What is Diapedesis?
The blood vessels are lined with the endothelium, a layer of cells that tends to protect blood cell migration outside of the cells. However, injury or trauma can cause white blood cells to migrate across the endothelium. This process is called diapedesis. As a result of diapedesis, white cells become part of the interstitial fluid, which surrounds the blood vessels and the tissue cells of the body. The white cells may exhibit diapedesis to fight infection in the tissues surrounding blood vessels. The blood vessels themselves provide a built-in pathway for diapedesis to occur when needed. When the white cells slow down, they can slip through tiny spaces in the endothelium, called interendothelial spaces, which widen in response to the presence of chemicals the body produces in larger number during an infection or traumatic injury.
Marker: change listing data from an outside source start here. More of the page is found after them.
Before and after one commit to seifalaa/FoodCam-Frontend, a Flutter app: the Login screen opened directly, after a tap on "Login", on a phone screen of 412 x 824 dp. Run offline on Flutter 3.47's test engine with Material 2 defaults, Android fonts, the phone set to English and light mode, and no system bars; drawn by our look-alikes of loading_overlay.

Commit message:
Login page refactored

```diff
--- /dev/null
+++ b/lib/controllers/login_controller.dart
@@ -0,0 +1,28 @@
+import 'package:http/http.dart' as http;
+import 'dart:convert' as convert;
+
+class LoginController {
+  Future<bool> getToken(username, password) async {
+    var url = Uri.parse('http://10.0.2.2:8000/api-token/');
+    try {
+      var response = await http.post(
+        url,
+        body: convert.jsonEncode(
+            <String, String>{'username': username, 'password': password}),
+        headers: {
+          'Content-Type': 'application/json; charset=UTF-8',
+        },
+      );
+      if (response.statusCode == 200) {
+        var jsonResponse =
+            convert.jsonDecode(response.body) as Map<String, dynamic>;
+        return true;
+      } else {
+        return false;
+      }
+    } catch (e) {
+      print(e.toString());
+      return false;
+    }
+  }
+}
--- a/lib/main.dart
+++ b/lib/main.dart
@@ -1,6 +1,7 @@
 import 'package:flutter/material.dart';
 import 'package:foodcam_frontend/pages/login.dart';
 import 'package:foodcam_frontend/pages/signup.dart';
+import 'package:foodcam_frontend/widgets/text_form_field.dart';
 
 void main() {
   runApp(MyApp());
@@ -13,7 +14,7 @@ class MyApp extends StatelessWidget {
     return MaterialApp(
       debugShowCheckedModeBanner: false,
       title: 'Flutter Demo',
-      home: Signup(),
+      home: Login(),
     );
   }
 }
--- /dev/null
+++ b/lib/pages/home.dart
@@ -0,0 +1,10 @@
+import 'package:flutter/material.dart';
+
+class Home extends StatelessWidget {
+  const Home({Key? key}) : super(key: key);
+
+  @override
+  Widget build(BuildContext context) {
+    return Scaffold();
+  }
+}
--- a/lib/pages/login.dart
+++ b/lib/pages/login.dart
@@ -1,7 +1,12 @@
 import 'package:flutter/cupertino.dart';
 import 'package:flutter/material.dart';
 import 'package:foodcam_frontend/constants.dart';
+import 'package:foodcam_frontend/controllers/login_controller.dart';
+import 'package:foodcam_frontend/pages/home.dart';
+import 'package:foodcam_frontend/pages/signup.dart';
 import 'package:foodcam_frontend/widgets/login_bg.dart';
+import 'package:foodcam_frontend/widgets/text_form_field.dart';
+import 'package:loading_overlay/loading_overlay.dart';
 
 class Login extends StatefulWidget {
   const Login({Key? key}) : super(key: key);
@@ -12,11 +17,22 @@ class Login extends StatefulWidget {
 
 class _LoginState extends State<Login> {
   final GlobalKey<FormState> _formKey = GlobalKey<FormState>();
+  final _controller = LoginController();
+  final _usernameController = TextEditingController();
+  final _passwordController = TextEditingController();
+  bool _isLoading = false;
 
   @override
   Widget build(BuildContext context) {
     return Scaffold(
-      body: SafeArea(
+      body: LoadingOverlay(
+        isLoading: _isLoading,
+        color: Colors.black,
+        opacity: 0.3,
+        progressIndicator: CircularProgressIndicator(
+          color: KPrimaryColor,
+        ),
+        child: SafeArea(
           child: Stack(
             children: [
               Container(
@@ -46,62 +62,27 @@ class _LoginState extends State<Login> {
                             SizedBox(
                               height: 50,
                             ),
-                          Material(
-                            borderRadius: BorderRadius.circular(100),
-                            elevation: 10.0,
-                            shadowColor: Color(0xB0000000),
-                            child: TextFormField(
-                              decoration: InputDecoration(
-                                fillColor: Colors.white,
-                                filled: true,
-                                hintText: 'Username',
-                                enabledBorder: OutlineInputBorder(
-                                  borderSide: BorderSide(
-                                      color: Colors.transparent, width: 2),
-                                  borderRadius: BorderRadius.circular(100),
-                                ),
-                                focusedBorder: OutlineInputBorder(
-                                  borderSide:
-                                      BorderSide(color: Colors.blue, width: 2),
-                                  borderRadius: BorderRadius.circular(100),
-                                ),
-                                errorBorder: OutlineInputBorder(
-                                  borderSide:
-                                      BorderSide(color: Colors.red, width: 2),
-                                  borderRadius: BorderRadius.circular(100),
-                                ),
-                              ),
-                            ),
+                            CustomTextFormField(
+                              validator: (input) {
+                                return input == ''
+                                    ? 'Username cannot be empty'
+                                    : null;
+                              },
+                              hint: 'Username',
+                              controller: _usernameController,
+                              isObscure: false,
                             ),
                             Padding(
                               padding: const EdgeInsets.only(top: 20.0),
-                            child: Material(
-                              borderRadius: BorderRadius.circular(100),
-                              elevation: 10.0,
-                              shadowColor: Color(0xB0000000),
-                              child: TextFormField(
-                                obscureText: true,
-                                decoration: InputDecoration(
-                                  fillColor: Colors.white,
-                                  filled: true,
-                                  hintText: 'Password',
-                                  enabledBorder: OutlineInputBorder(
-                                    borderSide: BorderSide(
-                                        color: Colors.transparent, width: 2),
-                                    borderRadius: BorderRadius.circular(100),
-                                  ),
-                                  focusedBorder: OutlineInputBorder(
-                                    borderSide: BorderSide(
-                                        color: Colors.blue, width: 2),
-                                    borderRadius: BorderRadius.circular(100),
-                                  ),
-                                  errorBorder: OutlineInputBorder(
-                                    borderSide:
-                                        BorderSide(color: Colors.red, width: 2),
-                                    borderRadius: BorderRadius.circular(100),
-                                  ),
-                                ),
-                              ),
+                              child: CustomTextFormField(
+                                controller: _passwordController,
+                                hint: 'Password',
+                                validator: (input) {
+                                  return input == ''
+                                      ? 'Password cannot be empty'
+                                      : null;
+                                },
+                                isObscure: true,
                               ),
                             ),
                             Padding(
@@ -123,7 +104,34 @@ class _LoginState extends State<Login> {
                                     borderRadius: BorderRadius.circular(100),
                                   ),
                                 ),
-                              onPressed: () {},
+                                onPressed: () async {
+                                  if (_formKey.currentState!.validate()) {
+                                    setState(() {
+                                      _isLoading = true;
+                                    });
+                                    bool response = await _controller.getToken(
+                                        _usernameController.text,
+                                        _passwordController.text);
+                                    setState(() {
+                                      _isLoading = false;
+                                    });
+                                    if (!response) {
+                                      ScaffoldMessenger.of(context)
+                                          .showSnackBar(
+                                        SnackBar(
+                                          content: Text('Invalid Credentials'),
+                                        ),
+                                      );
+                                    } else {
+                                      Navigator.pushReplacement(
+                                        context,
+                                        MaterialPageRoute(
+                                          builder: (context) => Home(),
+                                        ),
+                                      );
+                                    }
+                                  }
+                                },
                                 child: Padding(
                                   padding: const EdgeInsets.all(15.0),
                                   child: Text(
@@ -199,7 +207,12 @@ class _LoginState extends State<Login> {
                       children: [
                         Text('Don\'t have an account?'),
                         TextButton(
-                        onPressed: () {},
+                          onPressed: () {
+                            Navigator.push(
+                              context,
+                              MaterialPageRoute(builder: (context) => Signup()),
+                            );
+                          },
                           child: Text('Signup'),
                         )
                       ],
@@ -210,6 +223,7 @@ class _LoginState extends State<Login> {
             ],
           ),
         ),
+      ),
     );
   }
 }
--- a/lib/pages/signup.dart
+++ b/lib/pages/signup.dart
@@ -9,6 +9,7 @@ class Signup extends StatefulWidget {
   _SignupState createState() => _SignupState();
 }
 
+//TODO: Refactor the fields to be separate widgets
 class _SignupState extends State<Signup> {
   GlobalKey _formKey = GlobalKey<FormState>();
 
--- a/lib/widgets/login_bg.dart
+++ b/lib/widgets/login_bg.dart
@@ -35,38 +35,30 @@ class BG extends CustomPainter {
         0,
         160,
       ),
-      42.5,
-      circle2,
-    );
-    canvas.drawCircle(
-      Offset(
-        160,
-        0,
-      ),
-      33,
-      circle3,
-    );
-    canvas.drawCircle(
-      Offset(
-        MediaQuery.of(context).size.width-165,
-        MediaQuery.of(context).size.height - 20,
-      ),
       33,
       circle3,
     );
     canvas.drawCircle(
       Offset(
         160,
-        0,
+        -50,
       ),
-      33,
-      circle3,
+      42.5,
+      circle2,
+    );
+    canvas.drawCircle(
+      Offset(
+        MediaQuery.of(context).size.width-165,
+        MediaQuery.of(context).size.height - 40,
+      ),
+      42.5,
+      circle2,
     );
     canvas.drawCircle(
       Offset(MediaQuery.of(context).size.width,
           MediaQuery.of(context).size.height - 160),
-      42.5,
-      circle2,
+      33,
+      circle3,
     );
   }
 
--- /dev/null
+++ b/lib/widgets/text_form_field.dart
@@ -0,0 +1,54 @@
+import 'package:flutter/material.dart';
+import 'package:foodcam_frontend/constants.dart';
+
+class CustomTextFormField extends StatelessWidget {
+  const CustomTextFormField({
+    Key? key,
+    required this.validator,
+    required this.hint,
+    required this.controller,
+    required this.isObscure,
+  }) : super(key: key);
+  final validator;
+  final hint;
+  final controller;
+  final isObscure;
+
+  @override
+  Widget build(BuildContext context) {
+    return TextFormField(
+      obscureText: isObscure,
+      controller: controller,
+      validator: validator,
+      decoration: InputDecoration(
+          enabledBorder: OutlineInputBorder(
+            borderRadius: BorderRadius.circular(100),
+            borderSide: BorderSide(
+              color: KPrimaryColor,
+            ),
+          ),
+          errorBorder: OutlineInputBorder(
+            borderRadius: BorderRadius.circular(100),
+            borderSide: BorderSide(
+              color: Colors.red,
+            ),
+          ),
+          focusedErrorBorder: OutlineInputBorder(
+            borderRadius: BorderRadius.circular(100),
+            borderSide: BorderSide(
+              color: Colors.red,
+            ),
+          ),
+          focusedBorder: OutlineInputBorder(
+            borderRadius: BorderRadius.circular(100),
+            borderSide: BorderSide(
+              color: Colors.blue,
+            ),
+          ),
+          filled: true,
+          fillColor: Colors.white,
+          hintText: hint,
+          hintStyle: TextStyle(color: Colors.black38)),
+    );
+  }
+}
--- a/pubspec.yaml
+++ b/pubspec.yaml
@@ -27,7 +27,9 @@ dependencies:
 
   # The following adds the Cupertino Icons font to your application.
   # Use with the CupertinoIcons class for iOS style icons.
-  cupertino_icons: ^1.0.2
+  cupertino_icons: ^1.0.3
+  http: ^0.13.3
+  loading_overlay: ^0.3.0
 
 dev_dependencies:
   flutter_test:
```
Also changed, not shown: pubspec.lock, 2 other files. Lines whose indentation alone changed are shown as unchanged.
The slow down of the blood cells is also caused by a release of chemicals, which makes the white cells respond in order to address infection. Part of the swel